My usual archaeological zone is quite a long time ago. I’m happiest immersing myself in the world as it was in the millennia immediately after the last ice age. But, given my overwhelming curiosity about how life was lived in the past, I’m also interested in other periods. One of the fascinating things about archaeology is the way in which the commonplace and familiar can become heritage. You could argue that the archaeological resource is always accumulating.
So it was that I found myself on a sunny autumnal afternoon surrounded by neatly clipped grass and a range of concrete and brick remains. Orkney has an interesting twentieth century history, one significant part of which was taken up by the strategic role of the archipelago during the two world wars. The use of Scapa Flow as the main British naval base is well known. This brought a considerable number of forces personnel to the islands and, of course, there were many wartime buildings. Four airfields were operational here during the second world war: one lies under the present airport; one is now an industrial estate. The other two lie on agricultural land and one of them is particularly well-preserved. Step forward HMS Tern. It was common practice to use local parish, or post office names, hence Royal Naval Air Station Twatt; the parish kirk of Twatt may be seen on the hillside not far away.
The operational history of the airfields is fascinating and has been well researched. Accounts from those who served here help to bring the remains to life. But it is the buildings that grab me. Archaeology in the making. Some comprise little more than a floor plan, simple foundations equivalent to the footings of a Bronze Age roundhouse, or a Viking drinking hall. Others are upstanding, a few have roofs. All bear mute testimony to the people who once played out their lives here. You can hear the applause in the cinema and dance hall, catch operational details in the control tower and imagine the buzz of the generators in the power houses.
HMS Tern is slowly being conserved and brought to life by the Birsay Heritage Trust. It is a brilliant project. It is possible to walk around the site, but so much better to take one of the guided tours they offer. On a tour it is possible to enter the Control Tower and other buildings, see original photographs, hear the stories, and really get a grasp of the place.

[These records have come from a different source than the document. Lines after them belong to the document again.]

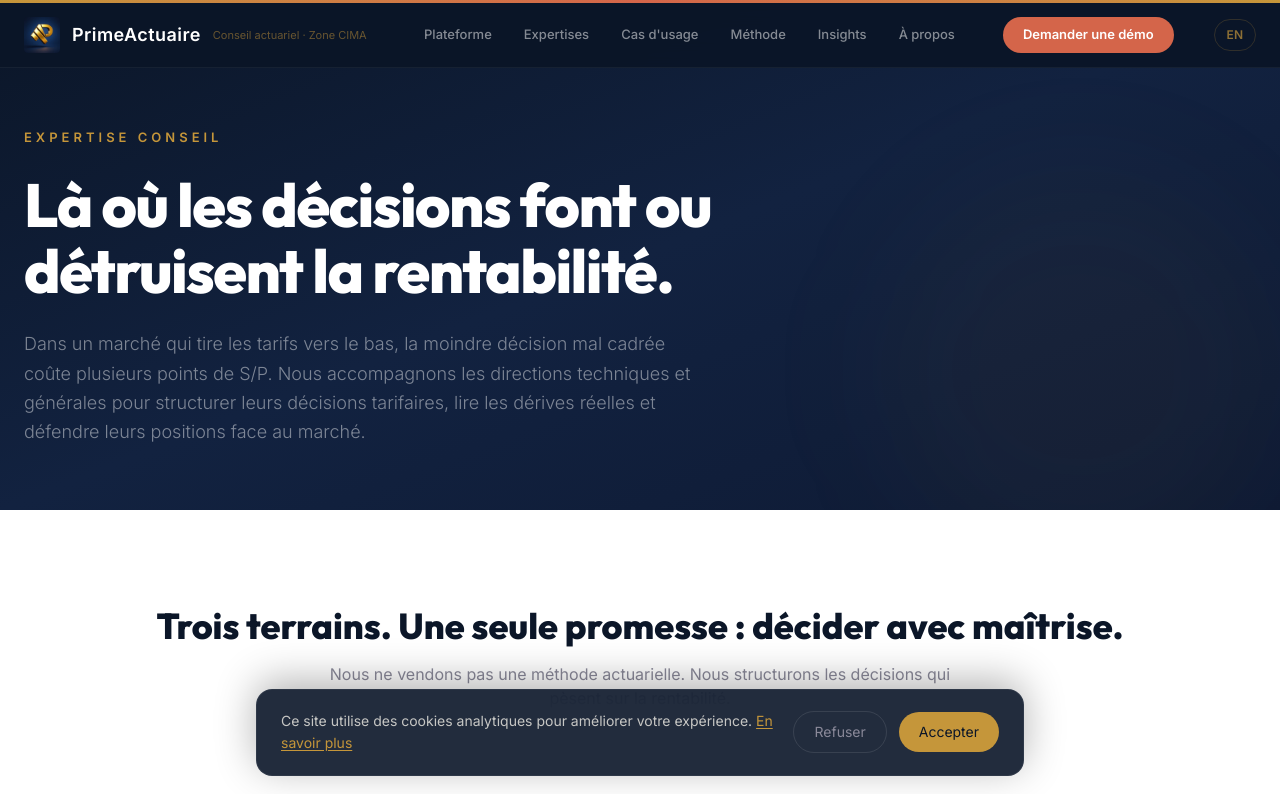
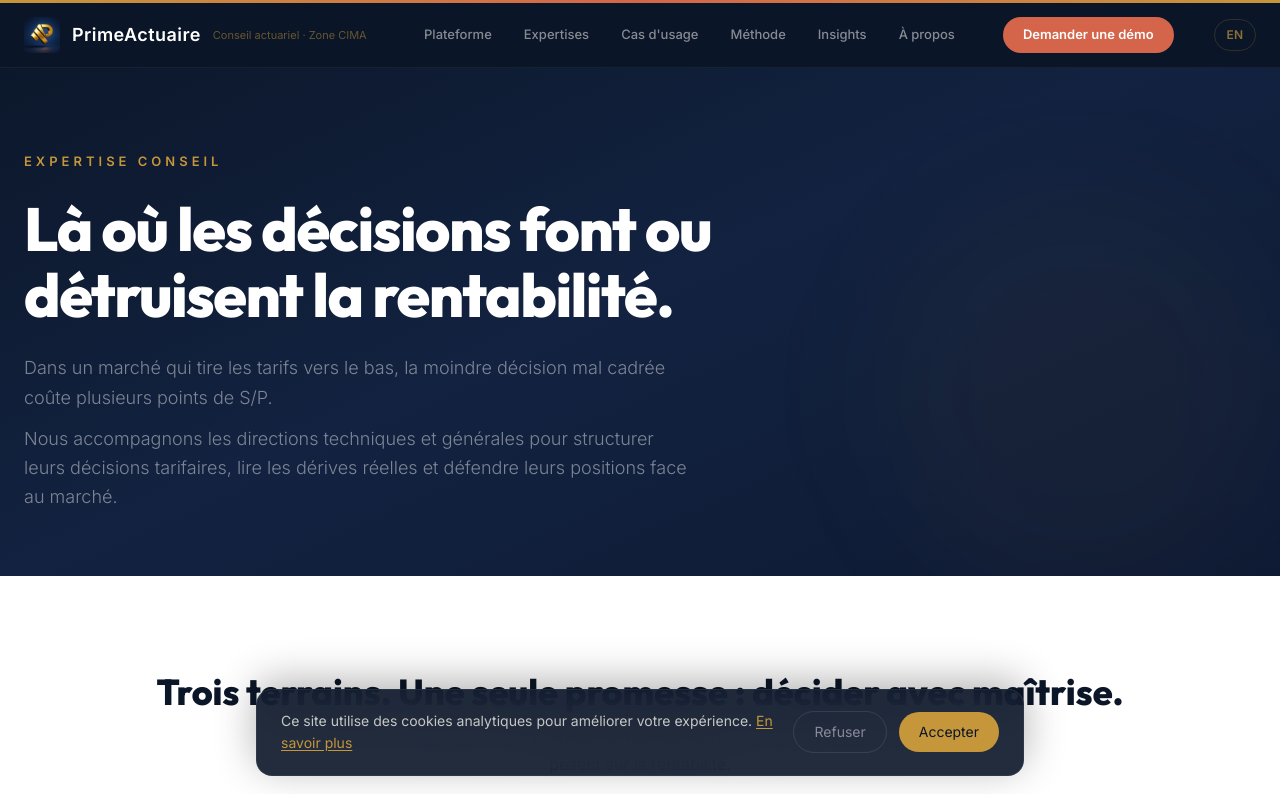
Before and after one commit to sidickgoldman/SiteWeb_PrimeActuaire, a Next.js app: page /expertises in a window 1280 px wide. Shown: the top 794 px of the page. Built offline with nearby package versions, Linux system fonts and the light colour scheme.

Commit message:
feat: Expertises - hero desc ligne par ligne (copywriting)

```diff
--- a/src/app/expertises/ExpertisesClient.tsx
+++ b/src/app/expertises/ExpertisesClient.tsx
@@ -24,6 +24,7 @@ export default function ExpertisesClient() {
   const p = t.expertisesPage;
   const pillars = p.pillars as Pillar[];
   const whyItems = p.whyItems as WhyItem[];
+  const desc = p.desc as string[];
 
   return (
     <>
@@ -41,15 +42,19 @@ export default function ExpertisesClient() {
               transition={{ duration: 0.7, ease: [0.22, 1, 0.36, 1] }}
               className="max-w-3xl"
             >
-              <p className="text-[13px] font-semibold text-gold uppercase tracking-[4px] mb-6">
+              <p className="mt-6 text-[13px] font-semibold text-gold uppercase tracking-[4px] mb-6">
                 {p.eyebrow}
               </p>
               <h1 className="font-[var(--font-heading)] font-extrabold text-[clamp(2.2rem,5vw,3.8rem)] text-white leading-[1.1] tracking-tight">
                 {p.title}
               </h1>
-              <p className="mt-6 text-lg text-white/45 leading-relaxed max-w-2xl font-light">
-                {p.desc}
-              </p>
+              <div className="mt-6 space-y-3 max-w-2xl">
+                {desc.map((line, i) => (
+                  <p key={i} className="text-lg text-white/45 leading-relaxed font-light">
+                    {line}
+                  </p>
+                ))}
+              </div>
             </motion.div>
           </div>
         </section>
--- a/src/i18n/en.ts
+++ b/src/i18n/en.ts
@@ -409,7 +409,10 @@ export const en: Dictionary = {
   expertisesPage: {
     eyebrow: "Advisory expertise",
     title: "Where decisions make or break profitability.",
-    desc: "In a market that pushes prices down, every poorly framed decision costs several points of loss ratio. We support technical and general management in structuring pricing decisions, reading actual portfolio drift and defending their positions against market pressure.",
+    desc: [
+      "In a market that pushes prices down, every poorly framed decision costs several points of loss ratio.",
+      "We support technical and general management in structuring pricing decisions, reading actual portfolio drift and defending their positions against market pressure.",
+    ],
     pillarsTitle: "Three fronts. One promise: decide with control.",
     pillarsSubtitle: "We don’t sell an actuarial method. We structure the decisions that drive profitability.",
     pillars: [
--- a/src/i18n/fr.ts
+++ b/src/i18n/fr.ts
@@ -407,7 +407,10 @@ export const fr = {
   expertisesPage: {
     eyebrow: "Expertise conseil",
     title: "Là où les décisions font ou détruisent la rentabilité.",
-    desc: "Dans un marché qui tire les tarifs vers le bas, la moindre décision mal cadrée coûte plusieurs points de S/P. Nous accompagnons les directions techniques et générales pour structurer leurs décisions tarifaires, lire les dérives réelles et défendre leurs positions face au marché.",
+    desc: [
+      "Dans un marché qui tire les tarifs vers le bas, la moindre décision mal cadrée coûte plusieurs points de S/P.",
+      "Nous accompagnons les directions techniques et générales pour structurer leurs décisions tarifaires, lire les dérives réelles et défendre leurs positions face au marché.",
+    ],
     pillarsTitle: "Trois terrains. Une seule promesse : décider avec maîtrise.",
     pillarsSubtitle: "Nous ne vendons pas une méthode actuarielle. Nous structurons les décisions qui pèsent sur la rentabilité.",
     pillars: [
```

Wartime archaeology is nothing new, though you could argue that the heritage of the wars of the twentieth century is a recent addition to the archaeological repertoire. Perhaps we are only starting to give it its proper place up here in the north. Perhaps it is more a recognition of my own shortcomings that I’ve only just visited the site. Orkney has a fantastic range of well-preserved remains, many of which can be visited very easily. Some like the Italian Chapel are well-trodden tourist sites, others such as Ness Battery are getting more popular, a few like HMS Tern are just starting out. Many are to be found off the beaten track.
The islands are known for their prehistoric remains. And I love them. But it is nice to realise that the archaeology here is not static. There is a great wartime story to be told as you drive around, there are sites to be visited. It is a great reminder that heritage is truly for everyone.